PROVIDED RECORDS Start Marker

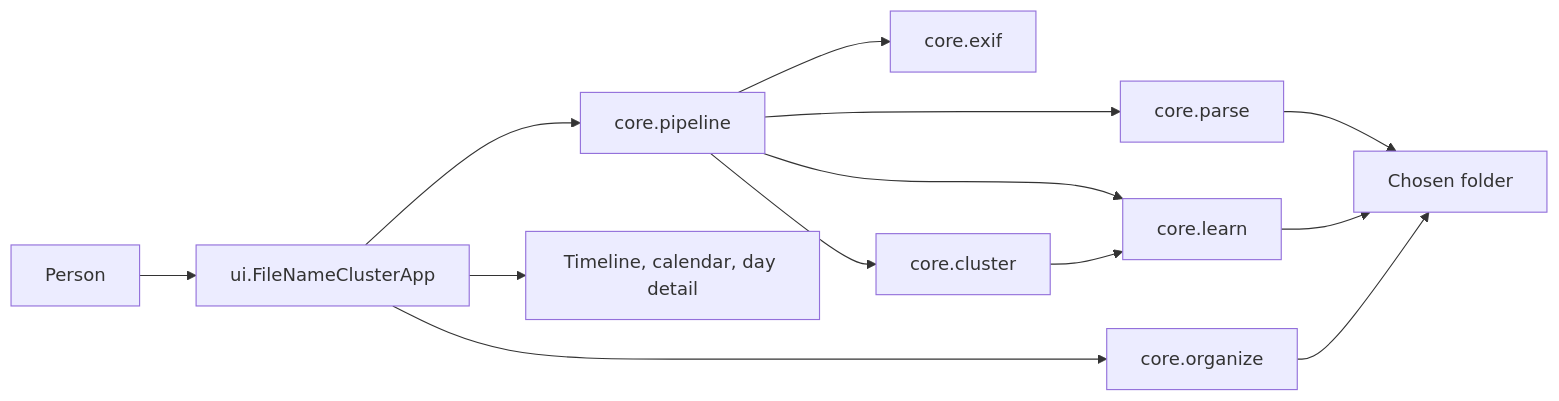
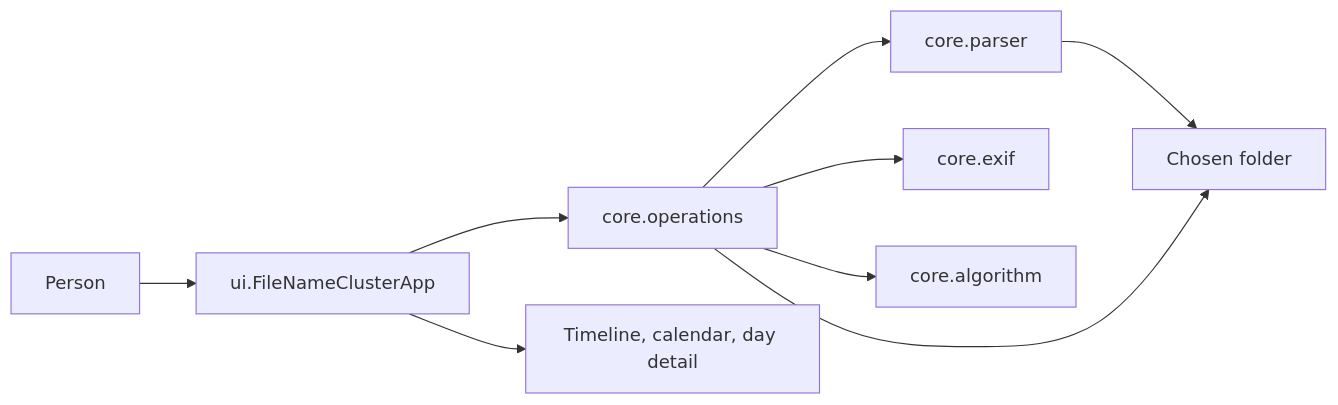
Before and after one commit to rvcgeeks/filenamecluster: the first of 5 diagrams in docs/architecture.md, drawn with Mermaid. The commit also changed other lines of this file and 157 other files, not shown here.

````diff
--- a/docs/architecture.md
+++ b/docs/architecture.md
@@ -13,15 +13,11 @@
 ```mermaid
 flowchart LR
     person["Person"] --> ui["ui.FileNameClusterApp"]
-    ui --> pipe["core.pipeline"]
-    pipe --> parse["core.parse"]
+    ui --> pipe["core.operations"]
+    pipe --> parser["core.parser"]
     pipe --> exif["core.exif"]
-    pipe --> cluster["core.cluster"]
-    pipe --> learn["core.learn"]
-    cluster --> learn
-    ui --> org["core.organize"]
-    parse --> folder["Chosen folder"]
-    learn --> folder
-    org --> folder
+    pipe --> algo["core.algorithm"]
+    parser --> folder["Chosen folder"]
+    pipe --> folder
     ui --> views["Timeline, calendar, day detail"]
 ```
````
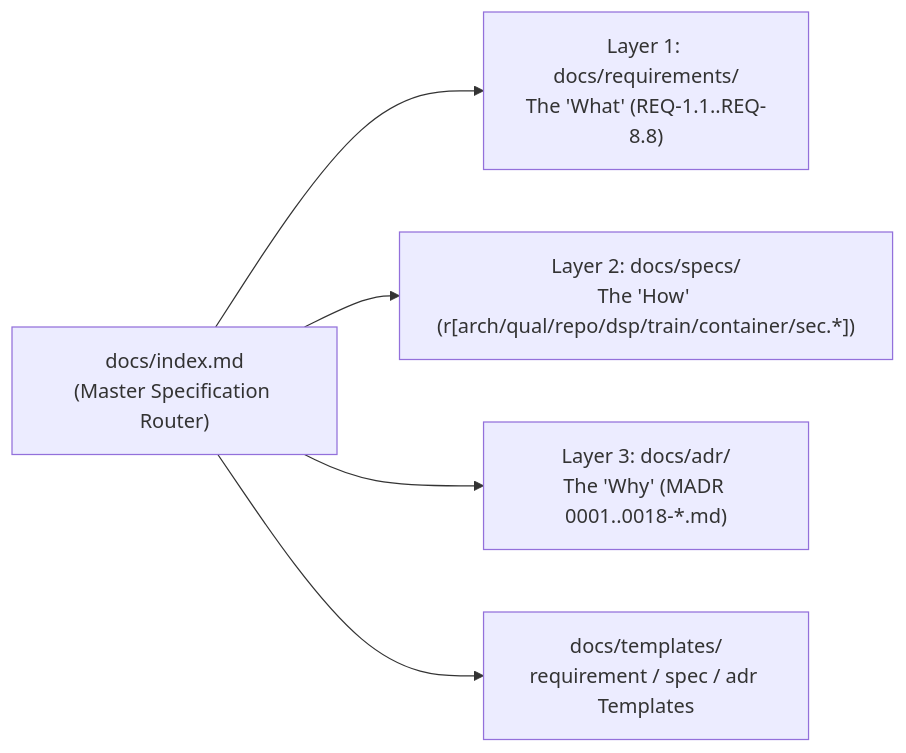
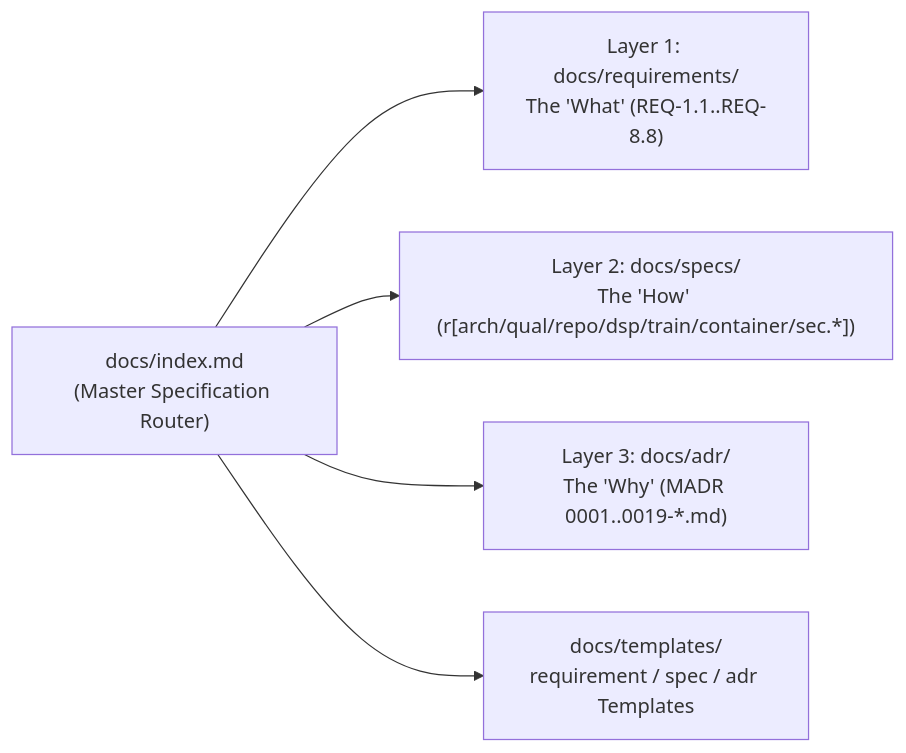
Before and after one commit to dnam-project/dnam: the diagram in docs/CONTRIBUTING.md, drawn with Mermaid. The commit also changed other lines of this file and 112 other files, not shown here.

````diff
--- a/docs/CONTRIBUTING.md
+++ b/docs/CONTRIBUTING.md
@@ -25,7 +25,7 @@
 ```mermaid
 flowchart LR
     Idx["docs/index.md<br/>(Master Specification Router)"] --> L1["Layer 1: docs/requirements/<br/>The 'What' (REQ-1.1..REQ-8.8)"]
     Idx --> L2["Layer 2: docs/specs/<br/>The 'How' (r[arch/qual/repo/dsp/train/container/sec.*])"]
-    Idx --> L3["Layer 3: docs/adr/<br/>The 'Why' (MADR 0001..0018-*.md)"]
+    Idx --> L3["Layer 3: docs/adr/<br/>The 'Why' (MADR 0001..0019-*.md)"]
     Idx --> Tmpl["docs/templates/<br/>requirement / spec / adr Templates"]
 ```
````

PROVIDED RECORDS End Marker

=== EXERCISE ===
Above are the records; reproduce them exactly and leave out the pictures.

=== RESPONSE BELOW ===
Before and after one commit to rvcgeeks/filenamecluster: the first of 5 diagrams in docs/architecture.md, drawn with Mermaid. The commit also changed other lines of this file and 157 other files, not shown here.

````diff
--- a/docs/architecture.md
+++ b/docs/architecture.md
@@ -13,15 +13,11 @@
 ```mermaid
 flowchart LR
     person["Person"] --> ui["ui.FileNameClusterApp"]
-    ui --> pipe["core.pipeline"]
-    pipe --> parse["core.parse"]
+    ui --> pipe["core.operations"]
+    pipe --> parser["core.parser"]
     pipe --> exif["core.exif"]
-    pipe --> cluster["core.cluster"]
-    pipe --> learn["core.learn"]
-    cluster --> learn
-    ui --> org["core.organize"]
-    parse --> folder["Chosen folder"]
-    learn --> folder
-    org --> folder
+    pipe --> algo["core.algorithm"]
+    parser --> folder["Chosen folder"]
+    pipe --> folder
     ui --> views["Timeline, calendar, day detail"]
 ```
````
Before and after one commit to dnam-project/dnam: the diagram in docs/CONTRIBUTING.md, drawn with Mermaid. The commit also changed other lines of this file and 112 other files, not shown here.

````diff
--- a/docs/CONTRIBUTING.md
+++ b/docs/CONTRIBUTING.md
@@ -25,7 +25,7 @@
 ```mermaid
 flowchart LR
     Idx["docs/index.md<br/>(Master Specification Router)"] --> L1["Layer 1: docs/requirements/<br/>The 'What' (REQ-1.1..REQ-8.8)"]
     Idx --> L2["Layer 2: docs/specs/<br/>The 'How' (r[arch/qual/repo/dsp/train/container/sec.*])"]
-    Idx --> L3["Layer 3: docs/adr/<br/>The 'Why' (MADR 0001..0018-*.md)"]
+    Idx --> L3["Layer 3: docs/adr/<br/>The 'Why' (MADR 0001..0019-*.md)"]
     Idx --> Tmpl["docs/templates/<br/>requirement / spec / adr Templates"]
 ```
````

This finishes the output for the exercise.